(Input begins)

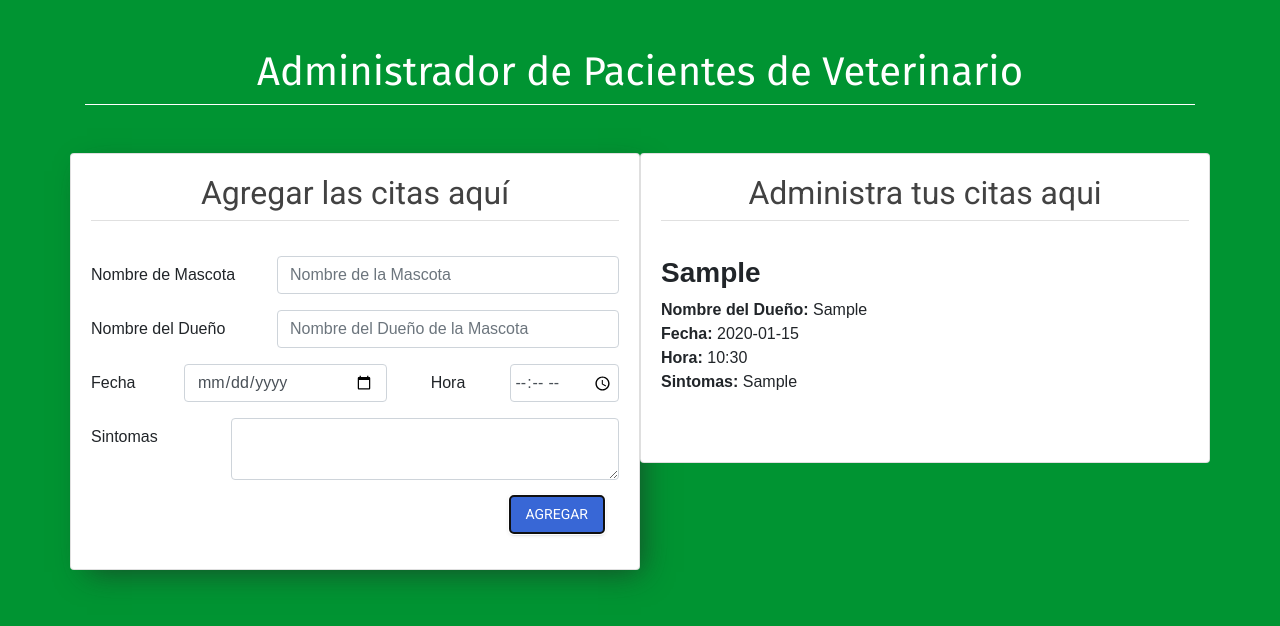
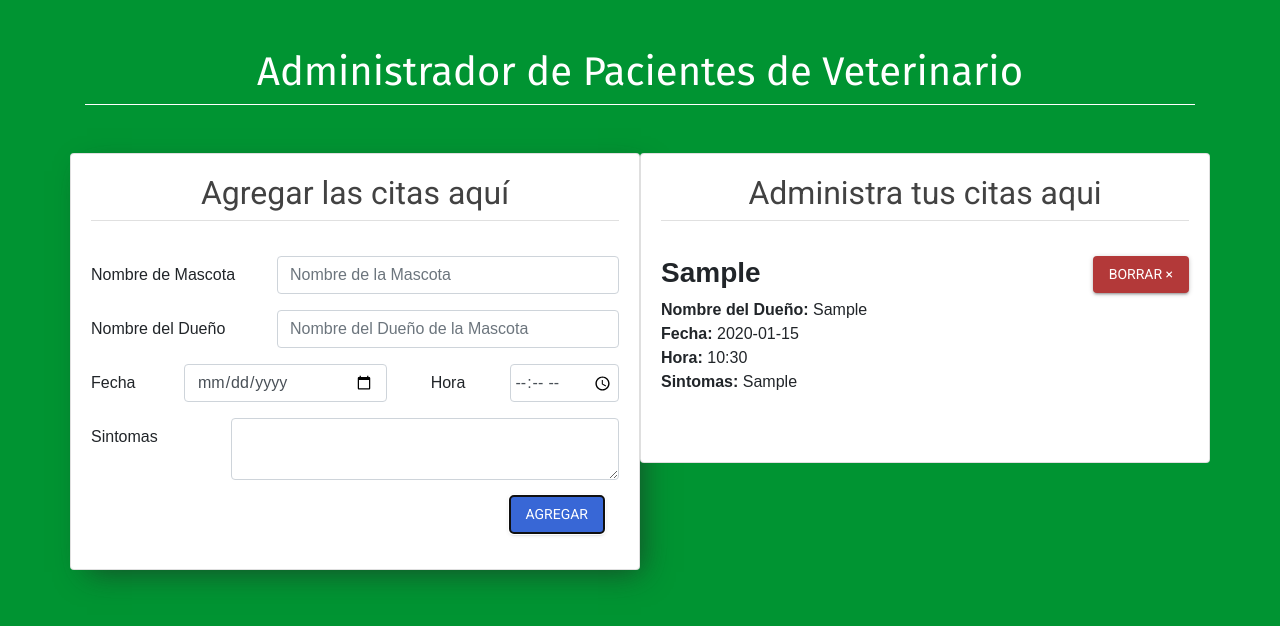
Before and after one commit to CesarRivasP/appointments-of-patients, a React (Create React App) app: page / in a window 1280 px wide. Both pictures are taken after typing "Sample", "Sample", "2020-01-15", "10:30", "Sample" into the empty fields and a click on the button "AGREGAR". Shown: the top 626 px of the page. Built offline with nearby package versions, Linux system fonts and the light colour scheme.

Commit message:
Create and implemented deleteAppointment function

```diff
--- a/src/components/appointment.js
+++ b/src/components/appointment.js
@@ -1,7 +1,25 @@
 import React from 'react';
+import Button from '@material-ui/core/Button';
+import { withStyles } from '@material-ui/core/styles';
 
-const Appointment = (props) => {
-  const { petName, ownerName, appointmentDate, appointmentTime, symptom } = props.info;
+
+const styles = {
+  button: {
+    backgroundColor: '#b33939',
+    color: 'white'
+  }
+}
+
+class Appointment extends React.Component {
+
+  deleteAppointment = () => {
+    console.log('Eliminando cita') ;
+    this.props.deleteAppointment(this.props.info.id);
+  }
+
+  render(){
+    const { petName, ownerName, appointmentDate, appointmentTime, symptom } = this.props.info;
+    const { classes } = this.props;
     return (
       <div className="media mt-3">
         <div className="media-body">
@@ -12,8 +30,12 @@ const Appointment = (props) => {
           <p className="card-text"><span>Sintomas: </span>{ symptom }</p>
           <p className="card-text"> </p>
         </div>
+        <Button onClick={this.deleteAppointment} variant="contained" className={classes.button}>
+          Borrar &times;
+        </Button>
       </div>
     )
   }
+}
 
-export default Appointment;
+export default withStyles(styles)(Appointment);
```
Lines whose indentation alone changed are shown as unchanged.
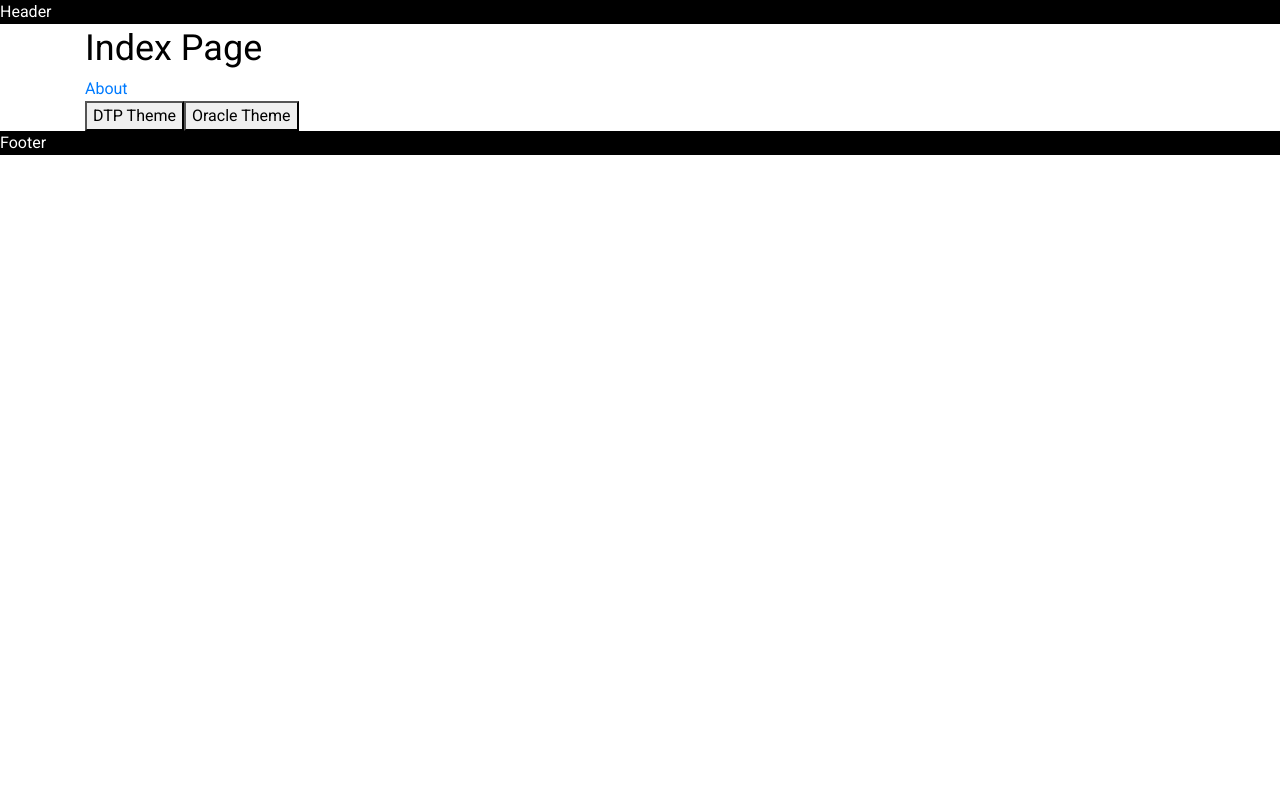
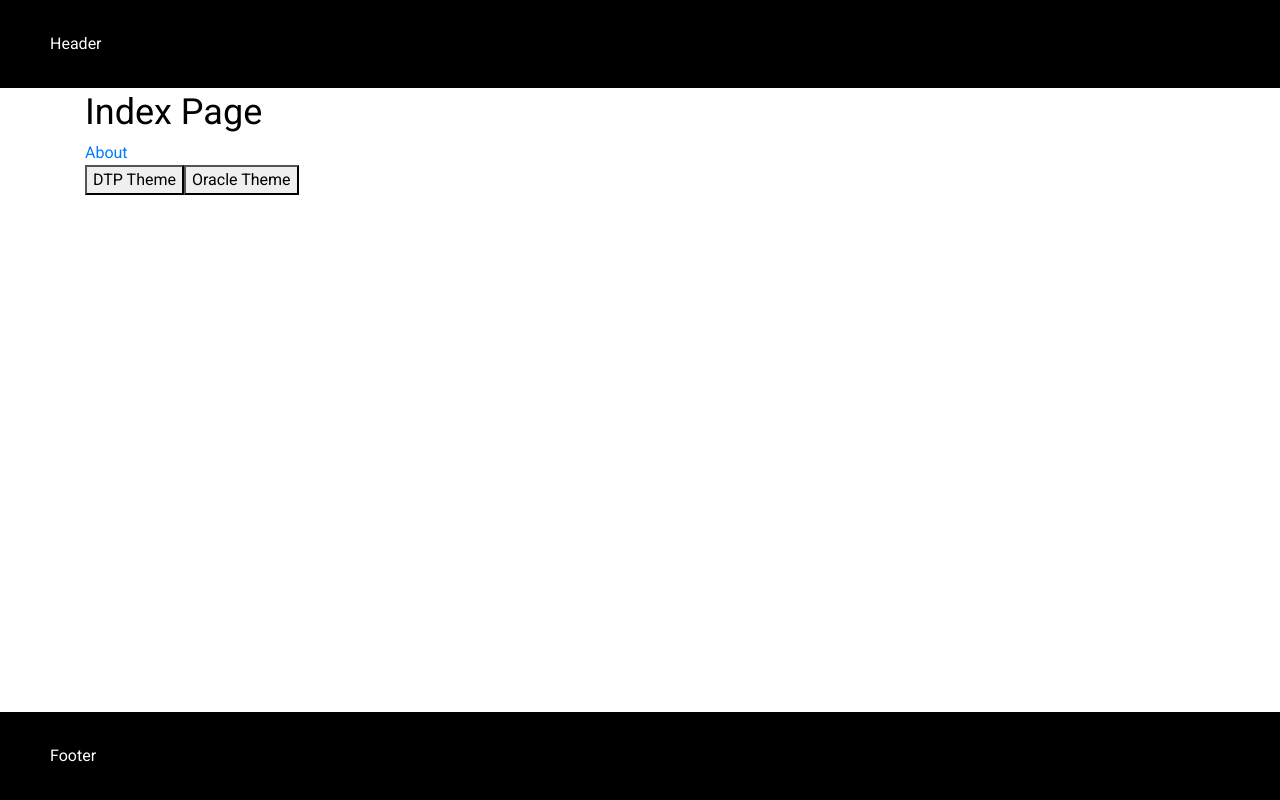
Before and after one commit to GrayStar/react-ts-boilerplate, a React (Create React App) app: page / in a window 1280 px wide. Built offline with nearby package versions, Linux system fonts and the light colour scheme.

Commit message:
sticky footer

```diff
--- a/src/components/footer.tsx
+++ b/src/components/footer.tsx
@@ -1,18 +1,48 @@
-import React, { FC } from 'react';
+import React, { FC, useRef, useEffect, useCallback } from 'react';
 import { createUseStyles } from 'react-jss';
 import { ThemeConfig } from '@/contexts/theme-context';
 
 const useFooterStyles = createUseStyles((theme: ThemeConfig) => ({
 	footer: {
+		left: 0,
+		bottom: 0,
+		width: '100%',
 		color: 'white',
+		padding: '32px 50px',
+		position: 'absolute',
 		backgroundColor: `${theme.primary}`,
 	},
 }));
 
 const Footer: FC = () => {
 	const classes = useFooterStyles();
+	const footer = useRef<HTMLElement | null>(null);
 
-	return <footer className={classes.footer}>Footer</footer>;
+	const handleWindowResize = useCallback(() => {
+		setBodyPadding();
+	}, []);
+
+	useEffect(() => {
+		setBodyPadding();
+		window.addEventListener('resize', handleWindowResize);
+
+		return () => {
+			window.removeEventListener('resize', handleWindowResize);
+		};
+	}, [handleWindowResize]);
+
+	function setBodyPadding() {
+		if (!footer.current) return;
+
+		const footerHeight = footer.current.clientHeight;
+		document.body.style.paddingBottom = `${footerHeight}px`;
+	}
+
+	return (
+		<footer ref={footer} className={classes.footer}>
+			Footer
+		</footer>
+	);
 };
 
 export default Footer;
--- a/src/components/header.tsx
+++ b/src/components/header.tsx
@@ -5,6 +5,7 @@ import { ThemeConfig } from '@/contexts/theme-context';
 const useHeaderStyles = createUseStyles((theme: ThemeConfig) => ({
 	header: {
 		color: 'white',
+		padding: '32px 50px',
 		backgroundColor: `${theme.primary}`,
 	},
 }));
```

(Input ends)

Print out the material word for word, omitting the pictures.

Before and after one commit to CesarRivasP/appointments-of-patients, a React (Create React App) app: page / in a window 1280 px wide. Both pictures are taken after typing "Sample", "Sample", "2020-01-15", "10:30", "Sample" into the empty fields and a click on the button "AGREGAR". Shown: the top 626 px of the page. Built offline with nearby package versions, Linux system fonts and the light colour scheme.

Commit message:
Create and implemented deleteAppointment function

```diff
--- a/src/components/appointment.js
+++ b/src/components/appointment.js
@@ -1,7 +1,25 @@
 import React from 'react';
+import Button from '@material-ui/core/Button';
+import { withStyles } from '@material-ui/core/styles';
 
-const Appointment = (props) => {
-  const { petName, ownerName, appointmentDate, appointmentTime, symptom } = props.info;
+
+const styles = {
+  button: {
+    backgroundColor: '#b33939',
+    color: 'white'
+  }
+}
+
+class Appointment extends React.Component {
+
+  deleteAppointment = () => {
+    console.log('Eliminando cita') ;
+    this.props.deleteAppointment(this.props.info.id);
+  }
+
+  render(){
+    const { petName, ownerName, appointmentDate, appointmentTime, symptom } = this.props.info;
+    const { classes } = this.props;
     return (
       <div className="media mt-3">
         <div className="media-body">
@@ -12,8 +30,12 @@ const Appointment = (props) => {
           <p className="card-text"><span>Sintomas: </span>{ symptom }</p>
           <p className="card-text"> </p>
         </div>
+        <Button onClick={this.deleteAppointment} variant="contained" className={classes.button}>
+          Borrar &times;
+        </Button>
       </div>
     )
   }
+}
 
-export default Appointment;
+export default withStyles(styles)(Appointment);
```
Lines whose indentation alone changed are shown as unchanged.
Before and after one commit to GrayStar/react-ts-boilerplate, a React (Create React App) app: page / in a window 1280 px wide. Built offline with nearby package versions, Linux system fonts and the light colour scheme.

Commit message:
sticky footer

```diff
--- a/src/components/footer.tsx
+++ b/src/components/footer.tsx
@@ -1,18 +1,48 @@
-import React, { FC } from 'react';
+import React, { FC, useRef, useEffect, useCallback } from 'react';
 import { createUseStyles } from 'react-jss';
 import { ThemeConfig } from '@/contexts/theme-context';
 
 const useFooterStyles = createUseStyles((theme: ThemeConfig) => ({
 	footer: {
+		left: 0,
+		bottom: 0,
+		width: '100%',
 		color: 'white',
+		padding: '32px 50px',
+		position: 'absolute',
 		backgroundColor: `${theme.primary}`,
 	},
 }));
 
 const Footer: FC = () => {
 	const classes = useFooterStyles();
+	const footer = useRef<HTMLElement | null>(null);
 
-	return <footer className={classes.footer}>Footer</footer>;
+	const handleWindowResize = useCallback(() => {
+		setBodyPadding();
+	}, []);
+
+	useEffect(() => {
+		setBodyPadding();
+		window.addEventListener('resize', handleWindowResize);
+
+		return () => {
+			window.removeEventListener('resize', handleWindowResize);
+		};
+	}, [handleWindowResize]);
+
+	function setBodyPadding() {
+		if (!footer.current) return;
+
+		const footerHeight = footer.current.clientHeight;
+		document.body.style.paddingBottom = `${footerHeight}px`;
+	}
+
+	return (
+		<footer ref={footer} className={classes.footer}>
+			Footer
+		</footer>
+	);
 };
 
 export default Footer;
--- a/src/components/header.tsx
+++ b/src/components/header.tsx
@@ -5,6 +5,7 @@ import { ThemeConfig } from '@/contexts/theme-context';
 const useHeaderStyles = createUseStyles((theme: ThemeConfig) => ({
 	header: {
 		color: 'white',
+		padding: '32px 50px',
 		backgroundColor: `${theme.primary}`,
 	},
 }));
```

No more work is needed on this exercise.